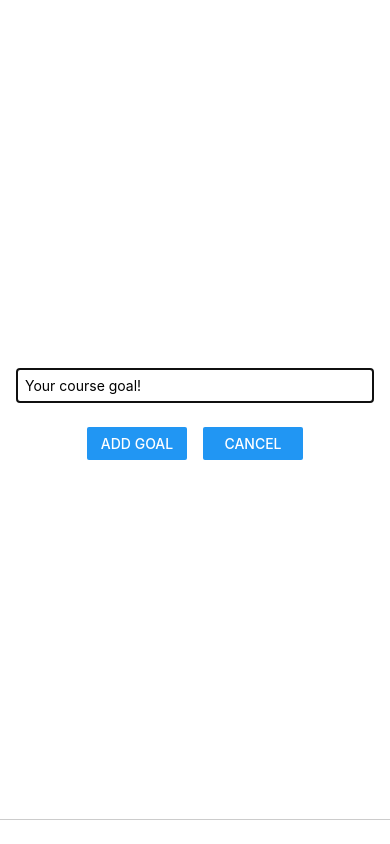
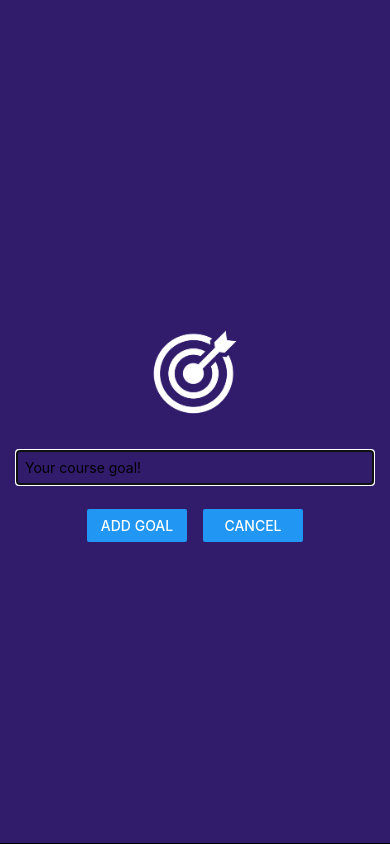
Before and after one commit to ameeraazli/TestProjectRN, a React Native app: screen / in a window 390 px wide. Both pictures are taken after a click on the button "ADD NEW GOAL". Built offline with nearby package versions, Linux system fonts and the light colour scheme.

Commit message:
working with images and changing colours

```diff
--- a/components/GoalInput.js
+++ b/components/GoalInput.js
@@ -1,5 +1,5 @@
 import { useState } from 'react';
-import { StyleSheet, View, TextInput, Button, Modal } from 'react-native';
+import { StyleSheet, View, TextInput, Button, Modal, Image } from 'react-native';
 
 function GoalInput(props) {
   const [enteredGoalText, setEnteredGoalText] = useState('');
@@ -16,6 +16,7 @@
   return(
     <Modal visible={props.visible} animationType="slide" >
       <View style={styles.inputContainer}>
+        <Image style={styles.image} source={require('../assets/images/goal.png')} />
         <TextInput
           style={styles.textInput}
           placeholder='Your course goal!'
@@ -43,10 +44,14 @@
     flexDirection: 'column',
     justifyContent: 'center',
     alignItems: 'center',
-    marginBottom: 24,
     padding: 16,
     borderBottomWidth: 1,
-    borderBottomColor: '#cccccc',
+    backgroundColor: '#311b6b'
+  },
+  image: {
+    width: 100,
+    height: 100,
+    margin: 20
   },
   textInput: {
     borderWidth: 1,
```
Also changed, not shown: assets/images/goal.png (added).
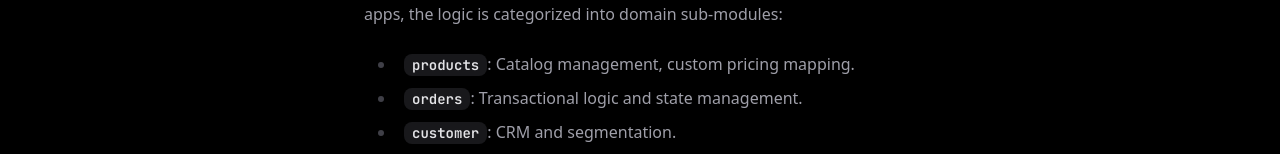
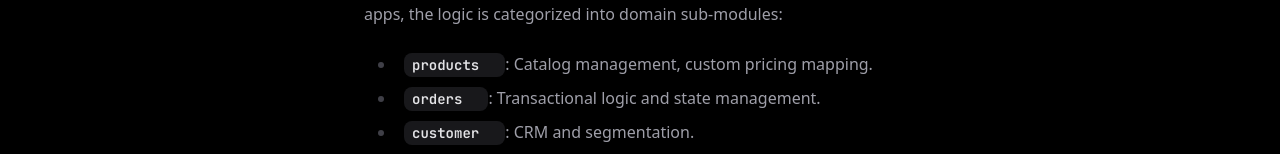
Before and after one commit to hariwebchirpy/webchirpy-dock, a Next.js app: page /projects/brilliant-office/architecture in a window 1280 px wide. Shown: the part 796-950 px from the top of the page. Built offline with nearby package versions, Linux system fonts and the light colour scheme.

Commit message:
chat ui fix

```diff
--- a/components/MarkdownRenderer.tsx
+++ b/components/MarkdownRenderer.tsx
@@ -1,14 +1,72 @@
 'use client';
 
+import { useState } from 'react';
 import ReactMarkdown from 'react-markdown';
 import remarkGfm from 'remark-gfm';
+import remarkBreaks from 'remark-breaks';
 import rehypeHighlight from 'rehype-highlight';
 import Link from 'next/link';
+import { Check, Copy } from 'lucide-react';
 
 interface MarkdownRendererProps {
   content: string;
   projectSlug?: string;
   isChangeDoc?: boolean;
+}
+
+function CopyButton({ code }: { code: string }) {
+  const [copied, setCopied] = useState(false);
+
+  const handleCopy = async () => {
+    await navigator.clipboard.writeText(code);
+    setCopied(true);
+    setTimeout(() => setCopied(false), 2000);
+  };
+
+  return (
+    <button
+      onClick={handleCopy}
+      className="absolute right-3 top-3 flex items-center gap-1 rounded-md border border-zinc-700 bg-zinc-800 px-2 py-1 text-xs text-zinc-400 transition-colors hover:border-zinc-500 hover:text-white"
+      title="Copy code"
+    >
+      {copied ? (
+        <>
+          <Check className="h-3 w-3 text-green-400" />
+          <span className="text-green-400">Copied</span>
+        </>
+      ) : (
+        <>
+          <Copy className="h-3 w-3" />
+          <span>Copy</span>
+        </>
+      )}
+    </button>
+  );
+}
+
+function InlineCode({ children }: { children: React.ReactNode }) {
+  const [copied, setCopied] = useState(false);
+
+  const text = typeof children === 'string' ? children : String(children ?? '');
+
+  const handleCopy = async () => {
+    await navigator.clipboard.writeText(text);
+    setCopied(true);
+    setTimeout(() => setCopied(false), 2000);
+  };
+
+  return (
+    <code
+      onClick={handleCopy}
+      title="Click to copy"
+      className="group relative inline-flex cursor-pointer items-center gap-1 rounded-lg bg-zinc-900 px-2 py-0.5 font-mono text-sm text-zinc-200 transition-colors hover:bg-zinc-800 hover:text-white"
+    >
+      {text}
+      <span className="ml-0.5 opacity-0 transition-opacity group-hover:opacity-60">
+        {copied ? <Check className="h-3 w-3 text-green-400" /> : <Copy className="h-3 w-3" />}
+      </span>
+    </code>
+  );
 }
 
 export default function MarkdownRenderer({ content, projectSlug, isChangeDoc }: MarkdownRendererProps) {
@@ -30,9 +88,32 @@ export default function MarkdownRenderer({ content, projectSlug, isChangeDoc }:
       prose-td:p-5 prose-td:border-b prose-td:border-zinc-900/50 prose-td:text-zinc-400
     ">
       <ReactMarkdown
-        remarkPlugins={[remarkGfm]}
+        remarkPlugins={[remarkGfm, remarkBreaks]}
         rehypePlugins={[rehypeHighlight]}
         components={{
+          code: ({ node, className, children, ...props }) => {
+            // If it's inside a pre (fenced block), render normally
+            const isBlock = !!className;
+            if (isBlock) return <code className={className} {...props}>{children}</code>;
+            return <InlineCode>{children}</InlineCode>;
+          },
+          pre: ({ node, children, ...props }) => {
+            // Extract text content from the code element inside pre
+            const codeEl = (children as any)?.[0];
+            const codeText =
+              typeof codeEl?.props?.children === 'string'
+                ? codeEl.props.children
+                : Array.isArray(codeEl?.props?.children)
+                ? codeEl.props.children.join('')
+                : '';
+
+            return (
+              <div className="relative group">
+                <pre {...props}>{children}</pre>
+                <CopyButton code={codeText} />
+              </div>
+            );
+          },
           h2: ({ node, ...props }) => {
             const id = String(props.children)
               .toLowerCase()
@@ -49,13 +130,10 @@ export default function MarkdownRenderer({ content, projectSlug, isChangeDoc }:
           },
           a: ({ node, href, ...props }) => {
             if (href && projectSlug && (href.endsWith('.md') || !href.includes(':'))) {
-              // Transform relative markdown links
               let targetHref = href.replace(/\.md$/, '');
 
-              // If it's a relative link within a project
               if (!targetHref.startsWith('/') && !targetHref.startsWith('http')) {
                 if (isChangeDoc) {
-                  // For change docs, relative links might be trickier, but usually they point back to general docs or other changes
                   targetHref = `/projects/${projectSlug}/changes/${targetHref}`;
                 } else {
                   targetHref = `/projects/${projectSlug}/${targetHref}`;
--- a/package.json
+++ b/package.json
@@ -33,6 +33,7 @@
     "react-dom": "19.2.3",
     "react-markdown": "^10.1.0",
     "rehype-highlight": "^7.0.2",
+    "remark-breaks": "^4.0.0",
     "remark-gfm": "^4.0.1",
     "tailwind-merge": "^3.5.0",
     "tailwindcss-animate": "^1.0.7"
```
Also changed, not shown: 1 other file (tests, documents, lock files or other folders).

----

▸ Your goal: Return every line of the listing exactly, leaving its pictures behind.

▸ Response:
Before and after one commit to ameeraazli/TestProjectRN, a React Native app: screen / in a window 390 px wide. Both pictures are taken after a click on the button "ADD NEW GOAL". Built offline with nearby package versions, Linux system fonts and the light colour scheme.

Commit message:
working with images and changing colours

```diff
--- a/components/GoalInput.js
+++ b/components/GoalInput.js
@@ -1,5 +1,5 @@
 import { useState } from 'react';
-import { StyleSheet, View, TextInput, Button, Modal } from 'react-native';
+import { StyleSheet, View, TextInput, Button, Modal, Image } from 'react-native';
 
 function GoalInput(props) {
   const [enteredGoalText, setEnteredGoalText] = useState('');
@@ -16,6 +16,7 @@
   return(
     <Modal visible={props.visible} animationType="slide" >
       <View style={styles.inputContainer}>
+        <Image style={styles.image} source={require('../assets/images/goal.png')} />
         <TextInput
           style={styles.textInput}
           placeholder='Your course goal!'
@@ -43,10 +44,14 @@
     flexDirection: 'column',
     justifyContent: 'center',
     alignItems: 'center',
-    marginBottom: 24,
     padding: 16,
     borderBottomWidth: 1,
-    borderBottomColor: '#cccccc',
+    backgroundColor: '#311b6b'
+  },
+  image: {
+    width: 100,
+    height: 100,
+    margin: 20
   },
   textInput: {
     borderWidth: 1,
```
Also changed, not shown: assets/images/goal.png (added).
Before and after one commit to hariwebchirpy/webchirpy-dock, a Next.js app: page /projects/brilliant-office/architecture in a window 1280 px wide. Shown: the part 796-950 px from the top of the page. Built offline with nearby package versions, Linux system fonts and the light colour scheme.

Commit message:
chat ui fix

```diff
--- a/components/MarkdownRenderer.tsx
+++ b/components/MarkdownRenderer.tsx
@@ -1,14 +1,72 @@
 'use client';
 
+import { useState } from 'react';
 import ReactMarkdown from 'react-markdown';
 import remarkGfm from 'remark-gfm';
+import remarkBreaks from 'remark-breaks';
 import rehypeHighlight from 'rehype-highlight';
 import Link from 'next/link';
+import { Check, Copy } from 'lucide-react';
 
 interface MarkdownRendererProps {
   content: string;
   projectSlug?: string;
   isChangeDoc?: boolean;
+}
+
+function CopyButton({ code }: { code: string }) {
+  const [copied, setCopied] = useState(false);
+
+  const handleCopy = async () => {
+    await navigator.clipboard.writeText(code);
+    setCopied(true);
+    setTimeout(() => setCopied(false), 2000);
+  };
+
+  return (
+    <button
+      onClick={handleCopy}
+      className="absolute right-3 top-3 flex items-center gap-1 rounded-md border border-zinc-700 bg-zinc-800 px-2 py-1 text-xs text-zinc-400 transition-colors hover:border-zinc-500 hover:text-white"
+      title="Copy code"
+    >
+      {copied ? (
+        <>
+          <Check className="h-3 w-3 text-green-400" />
+          <span className="text-green-400">Copied</span>
+        </>
+      ) : (
+        <>
+          <Copy className="h-3 w-3" />
+          <span>Copy</span>
+        </>
+      )}
+    </button>
+  );
+}
+
+function InlineCode({ children }: { children: React.ReactNode }) {
+  const [copied, setCopied] = useState(false);
+
+  const text = typeof children === 'string' ? children : String(children ?? '');
+
+  const handleCopy = async () => {
+    await navigator.clipboard.writeText(text);
+    setCopied(true);
+    setTimeout(() => setCopied(false), 2000);
+  };
+
+  return (
+    <code
+      onClick={handleCopy}
+      title="Click to copy"
+      className="group relative inline-flex cursor-pointer items-center gap-1 rounded-lg bg-zinc-900 px-2 py-0.5 font-mono text-sm text-zinc-200 transition-colors hover:bg-zinc-800 hover:text-white"
+    >
+      {text}
+      <span className="ml-0.5 opacity-0 transition-opacity group-hover:opacity-60">
+        {copied ? <Check className="h-3 w-3 text-green-400" /> : <Copy className="h-3 w-3" />}
+      </span>
+    </code>
+  );
 }
 
 export default function MarkdownRenderer({ content, projectSlug, isChangeDoc }: MarkdownRendererProps) {
@@ -30,9 +88,32 @@ export default function MarkdownRenderer({ content, projectSlug, isChangeDoc }:
       prose-td:p-5 prose-td:border-b prose-td:border-zinc-900/50 prose-td:text-zinc-400
     ">
       <ReactMarkdown
-        remarkPlugins={[remarkGfm]}
+        remarkPlugins={[remarkGfm, remarkBreaks]}
         rehypePlugins={[rehypeHighlight]}
         components={{
+          code: ({ node, className, children, ...props }) => {
+            // If it's inside a pre (fenced block), render normally
+            const isBlock = !!className;
+            if (isBlock) return <code className={className} {...props}>{children}</code>;
+            return <InlineCode>{children}</InlineCode>;
+          },
+          pre: ({ node, children, ...props }) => {
+            // Extract text content from the code element inside pre
+            const codeEl = (children as any)?.[0];
+            const codeText =
+              typeof codeEl?.props?.children === 'string'
+                ? codeEl.props.children
+                : Array.isArray(codeEl?.props?.children)
+                ? codeEl.props.children.join('')
+                : '';
+
+            return (
+              <div className="relative group">
+                <pre {...props}>{children}</pre>
+                <CopyButton code={codeText} />
+              </div>
+            );
+          },
           h2: ({ node, ...props }) => {
             const id = String(props.children)
               .toLowerCase()
@@ -49,13 +130,10 @@ export default function MarkdownRenderer({ content, projectSlug, isChangeDoc }:
           },
           a: ({ node, href, ...props }) => {
             if (href && projectSlug && (href.endsWith('.md') || !href.includes(':'))) {
-              // Transform relative markdown links
               let targetHref = href.replace(/\.md$/, '');
 
-              // If it's a relative link within a project
               if (!targetHref.startsWith('/') && !targetHref.startsWith('http')) {
                 if (isChangeDoc) {
-                  // For change docs, relative links might be trickier, but usually they point back to general docs or other changes
                   targetHref = `/projects/${projectSlug}/changes/${targetHref}`;
                 } else {
                   targetHref = `/projects/${projectSlug}/${targetHref}`;
--- a/package.json
+++ b/package.json
@@ -33,6 +33,7 @@
     "react-dom": "19.2.3",
     "react-markdown": "^10.1.0",
     "rehype-highlight": "^7.0.2",
+    "remark-breaks": "^4.0.0",
     "remark-gfm": "^4.0.1",
     "tailwind-merge": "^3.5.0",
     "tailwindcss-animate": "^1.0.7"
```
Also changed, not shown: 1 other file (tests, documents, lock files or other folders).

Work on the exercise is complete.